While there has been some progress for those in addiction in the LGBTQ community in the United States, there are still many ongoing issues and struggles that are impacting the health and well-being of the community as a whole. In particular LBGTQ youth, who, on top of experiencing the normal issues of adolescence, must also deal with the stress of when to come out, how to do it, how family members and friends will react, along with the ongoing fear of being ostracized and bullied.
Having to endure chronic stress from such a young age can lead to an increased likelihood of turning to drugs and alcohol to cope, which in-turn leads to an increased likelihood of addiction. This has unfortunately been the case within the LGBTQ community, where there are disproportionately higher rates of substance use and abuse. According to the CDC, studies have shown that in comparison to the general population, those within the LGBTQ community are more likely to use drugs and alcohol, experience higher rates of substance abuse, and continue drinking later into life.1
The abuse of crystal meth in particular has rapidly increased. Other stimulants that are likely to be abused within the LGBTQ community include crack and cocaine, as well as party drugs like ecstasy, and depressants such as alcohol, valium and Xanax. While these drugs may be used to escape the harsh realities of daily life, the resulting addiction leads to an even worse reality, from deteriorating physical and mental health, to overdose and death.
A Community in Crisis
Those in the LGBTQ community are prone to experiencing almost double the rate of addiction as the general population. Studies conducted by the Substance Abuse and Mental Health Services Administration have shown the rate of substance abuse disorders within the LBTQ community to be 20% to 30%, whereas the rate amongst the general population is around 9%.
Research has confirmed that those within the LGBTQ community are more likely to experience prejudice, and that the stressors that are associated with being ostracized lead to an increased likelihood of addiction. Whether it is exclusion from peers, rejection from family members or religious communities, or bullying in verbal or physical form, the pervasive discrimination experienced by those in the LGBTQ community plays a critical role in the increased likelihood of addiction. The American Journal of Public Health reports that LGBTQ individuals who have experienced multiple forms of prejudice in their lifetime are four times more likely to develop some type of substance abuse disorder.2
The adverse health impacts associated with addiction make getting to the root of this crisis imperative for the overall well-being of the community. While one can hope that over time, the discriminatory issues faced by many in this community will lessen, something needs to be done to address this crisis immediately. Education needs to start earlier to help the LGTBQ youth avoid the pitfalls of substance use and abuse, by finding different coping mechanisms for dealing with the struggles and stressors many face on a daily basis.

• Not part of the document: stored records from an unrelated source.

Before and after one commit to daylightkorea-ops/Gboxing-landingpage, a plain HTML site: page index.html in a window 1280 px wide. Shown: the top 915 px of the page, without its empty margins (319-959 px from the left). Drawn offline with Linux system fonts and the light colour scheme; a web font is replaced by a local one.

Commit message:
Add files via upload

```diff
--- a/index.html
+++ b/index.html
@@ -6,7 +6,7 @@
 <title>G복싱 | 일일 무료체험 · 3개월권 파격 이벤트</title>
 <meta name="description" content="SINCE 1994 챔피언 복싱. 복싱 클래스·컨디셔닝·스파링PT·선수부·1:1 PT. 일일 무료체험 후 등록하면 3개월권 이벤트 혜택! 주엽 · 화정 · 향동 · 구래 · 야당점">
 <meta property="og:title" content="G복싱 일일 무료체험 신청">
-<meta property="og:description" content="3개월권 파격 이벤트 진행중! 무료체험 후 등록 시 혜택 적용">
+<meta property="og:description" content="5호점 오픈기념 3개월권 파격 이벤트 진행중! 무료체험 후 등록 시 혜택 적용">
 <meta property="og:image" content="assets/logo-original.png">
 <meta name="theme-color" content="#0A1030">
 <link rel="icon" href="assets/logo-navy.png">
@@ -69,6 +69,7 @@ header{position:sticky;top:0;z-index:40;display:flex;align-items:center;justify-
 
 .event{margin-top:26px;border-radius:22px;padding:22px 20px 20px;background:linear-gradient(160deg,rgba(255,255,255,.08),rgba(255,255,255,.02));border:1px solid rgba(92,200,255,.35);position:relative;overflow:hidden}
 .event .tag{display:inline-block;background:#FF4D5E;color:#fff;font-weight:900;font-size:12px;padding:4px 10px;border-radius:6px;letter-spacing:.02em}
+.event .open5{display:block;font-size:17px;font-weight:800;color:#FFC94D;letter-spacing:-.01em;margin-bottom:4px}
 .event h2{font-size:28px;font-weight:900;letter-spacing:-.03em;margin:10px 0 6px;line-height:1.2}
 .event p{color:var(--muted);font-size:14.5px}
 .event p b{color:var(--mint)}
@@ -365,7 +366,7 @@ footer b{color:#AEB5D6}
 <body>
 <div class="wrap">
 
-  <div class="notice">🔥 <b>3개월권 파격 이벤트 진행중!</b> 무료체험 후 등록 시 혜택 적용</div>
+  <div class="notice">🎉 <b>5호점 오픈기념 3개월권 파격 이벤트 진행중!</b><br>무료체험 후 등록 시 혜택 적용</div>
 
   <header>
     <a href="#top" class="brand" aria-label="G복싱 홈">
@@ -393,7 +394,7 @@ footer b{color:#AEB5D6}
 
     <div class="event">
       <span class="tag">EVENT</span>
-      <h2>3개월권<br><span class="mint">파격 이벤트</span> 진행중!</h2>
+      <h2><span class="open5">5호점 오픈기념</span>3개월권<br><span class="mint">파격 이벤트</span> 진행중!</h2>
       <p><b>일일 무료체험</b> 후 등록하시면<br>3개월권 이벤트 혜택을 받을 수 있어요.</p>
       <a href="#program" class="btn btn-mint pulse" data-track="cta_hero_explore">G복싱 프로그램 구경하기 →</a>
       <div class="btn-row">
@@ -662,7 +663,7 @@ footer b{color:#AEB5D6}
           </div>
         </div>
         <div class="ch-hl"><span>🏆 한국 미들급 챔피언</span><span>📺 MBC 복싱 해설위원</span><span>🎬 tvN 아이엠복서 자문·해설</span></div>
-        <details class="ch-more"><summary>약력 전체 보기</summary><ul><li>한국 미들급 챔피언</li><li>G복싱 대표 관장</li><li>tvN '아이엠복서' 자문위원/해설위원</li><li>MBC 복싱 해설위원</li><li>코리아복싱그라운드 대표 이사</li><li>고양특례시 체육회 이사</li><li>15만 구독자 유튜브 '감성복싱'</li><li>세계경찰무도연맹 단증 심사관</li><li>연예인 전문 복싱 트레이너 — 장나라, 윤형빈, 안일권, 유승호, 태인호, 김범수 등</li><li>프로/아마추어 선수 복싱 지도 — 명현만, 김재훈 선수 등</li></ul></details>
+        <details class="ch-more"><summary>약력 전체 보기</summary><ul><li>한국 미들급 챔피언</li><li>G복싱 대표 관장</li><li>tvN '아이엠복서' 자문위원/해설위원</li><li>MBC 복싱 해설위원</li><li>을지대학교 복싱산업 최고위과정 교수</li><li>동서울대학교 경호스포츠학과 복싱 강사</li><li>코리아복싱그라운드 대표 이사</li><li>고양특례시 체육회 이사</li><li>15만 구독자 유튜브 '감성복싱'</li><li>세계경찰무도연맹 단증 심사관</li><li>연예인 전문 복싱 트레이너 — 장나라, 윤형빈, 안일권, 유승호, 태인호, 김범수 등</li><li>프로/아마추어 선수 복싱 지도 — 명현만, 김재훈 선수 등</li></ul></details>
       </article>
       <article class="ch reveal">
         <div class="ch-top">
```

Additionally, facilities that offer treatment for both mental health and substance abuse issues need to make it clear that they are welcoming to the LGBTQ lifestyle and community. Our current health care system has failed this community in the past, and there is a definitive hesitancy within the community to reach out for treatment when it is needed.
Signs and Symptoms of Addiction:
The consequences of substance abuse and addiction are devastating. For a community that has suffered enough, adding a prevalence of addiction and the health crisis associated with it is truly tragic. While many actions must be taken to lower the rate of addiction in the LGBTQ community, at the moment we must also be able to help those who are in the midst of struggling with drugs and alcohol. If you are concerned that you or a loved one may be addicted to drugs or alcohol, be on the lookout for the following signs that may require you to attend a LGBTQ treatment center:
- Irritability, anxiety or depression
- Unusual sleep patterns – either insomnia or excessive sleep
- Extreme paranoia / delusions
- An increased tolerance for alcohol or a drug to achieve the original intended high
- Symptoms associated with withdrawal when use of the substance is stopped
If you are someone you love is experiencing any of the above signs, don’t hesitate to contact INSERT about getting help today.